== EXERCISE BRIEF ==
Omit the pictures from the entries below and retype everything else exactly.

== EXTRACTED INFORMATION ==
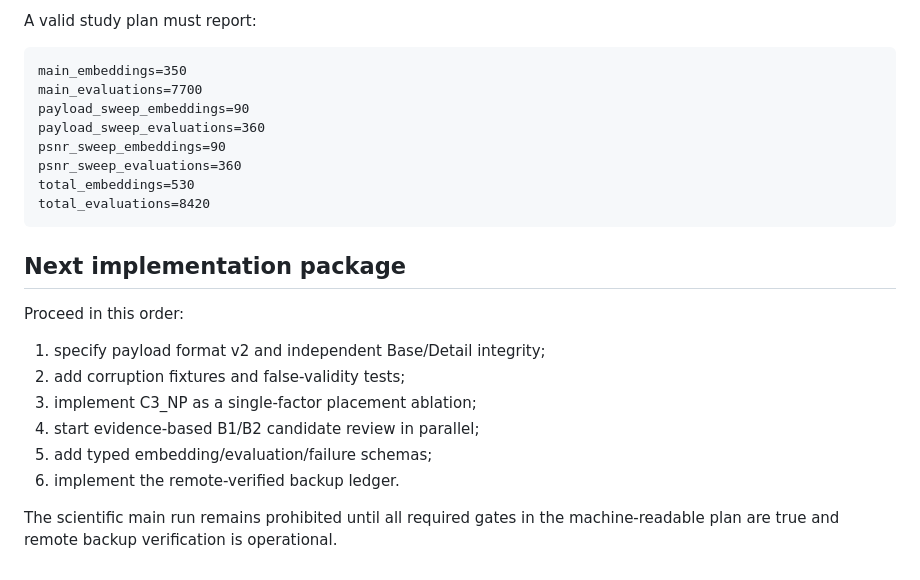
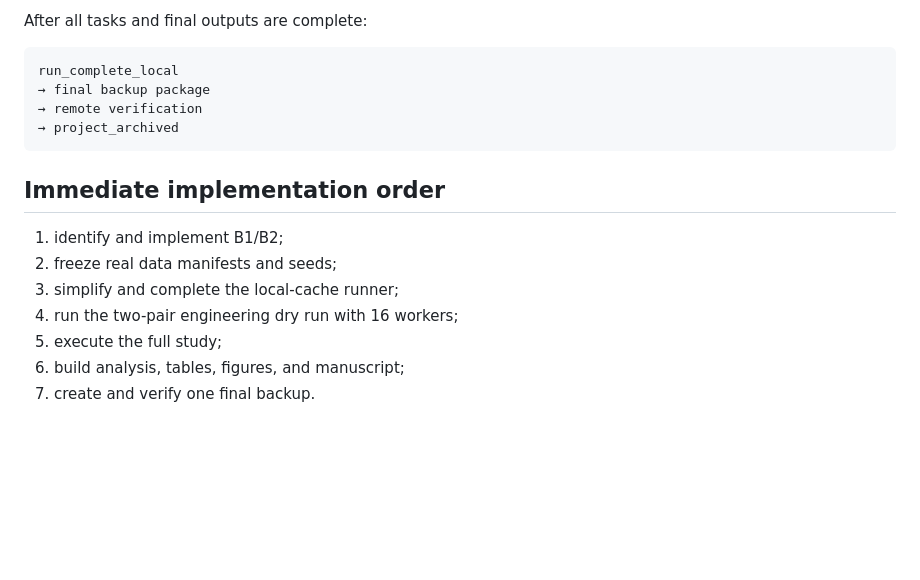
Before and after one commit to alirezaabbaszadeh/contourlet-steganography-repro, a Markdown page: docs/5j/README.md, the part around one of its changes. Drawn GitHub-style; blank space fills up the shorter version.

````diff
--- a/docs/5j/README.md
+++ b/docs/5j/README.md
@@ -80,26 +70,19 @@ The normal input validation command must pass the implementation scaffolding whi
 
-A valid study plan must report:
+After all tasks and final outputs are complete:
 
 ```text
-main_embeddings=350
-main_evaluations=7700
-payload_sweep_embeddings=90
-payload_sweep_evaluations=360
-psnr_sweep_embeddings=90
-psnr_sweep_evaluations=360
-total_embeddings=530
-total_evaluations=8420
+run_complete_local
+→ final backup package
+→ remote verification
+→ project_archived
 ```
 
-## Next implementation package
+## Immediate implementation order
 
-Proceed in this order:
-
-1. specify payload format v2 and independent Base/Detail integrity;
-2. add corruption fixtures and false-validity tests;
-3. implement C3_NP as a single-factor placement ablation;
-4. start evidence-based B1/B2 candidate review in parallel;
-5. add typed embedding/evaluation/failure schemas;
-6. implement the remote-verified backup ledger.
-
-The scientific main run remains prohibited until all required gates in the machine-readable plan are true and remote backup verification is operational.
+1. identify and implement B1/B2;
+2. freeze real data manifests and seeds;
+3. simplify and complete the local-cache runner;
+4. run the two-pair engineering dry run with 16 workers;
+5. execute the full study;
+6. build analysis, tables, figures, and manuscript;
+7. create and verify one final backup.
````
Also changed, not shown: other parts of docs/5j/README.md (+34 -44 lines).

== SOLUTION FOR THIS TASK ==
Before and after one commit to alirezaabbaszadeh/contourlet-steganography-repro, a Markdown page: docs/5j/README.md, the part around one of its changes. Drawn GitHub-style; blank space fills up the shorter version.

````diff
--- a/docs/5j/README.md
+++ b/docs/5j/README.md
@@ -80,26 +70,19 @@ The normal input validation command must pass the implementation scaffolding whi
 
-A valid study plan must report:
+After all tasks and final outputs are complete:
 
 ```text
-main_embeddings=350
-main_evaluations=7700
-payload_sweep_embeddings=90
-payload_sweep_evaluations=360
-psnr_sweep_embeddings=90
-psnr_sweep_evaluations=360
-total_embeddings=530
-total_evaluations=8420
+run_complete_local
+→ final backup package
+→ remote verification
+→ project_archived
 ```
 
-## Next implementation package
+## Immediate implementation order
 
-Proceed in this order:
-
-1. specify payload format v2 and independent Base/Detail integrity;
-2. add corruption fixtures and false-validity tests;
-3. implement C3_NP as a single-factor placement ablation;
-4. start evidence-based B1/B2 candidate review in parallel;
-5. add typed embedding/evaluation/failure schemas;
-6. implement the remote-verified backup ledger.
-
-The scientific main run remains prohibited until all required gates in the machine-readable plan are true and remote backup verification is operational.
+1. identify and implement B1/B2;
+2. freeze real data manifests and seeds;
+3. simplify and complete the local-cache runner;
+4. run the two-pair engineering dry run with 16 workers;
+5. execute the full study;
+6. build analysis, tables, figures, and manuscript;
+7. create and verify one final backup.
````
Also changed, not shown: other parts of docs/5j/README.md (+34 -44 lines).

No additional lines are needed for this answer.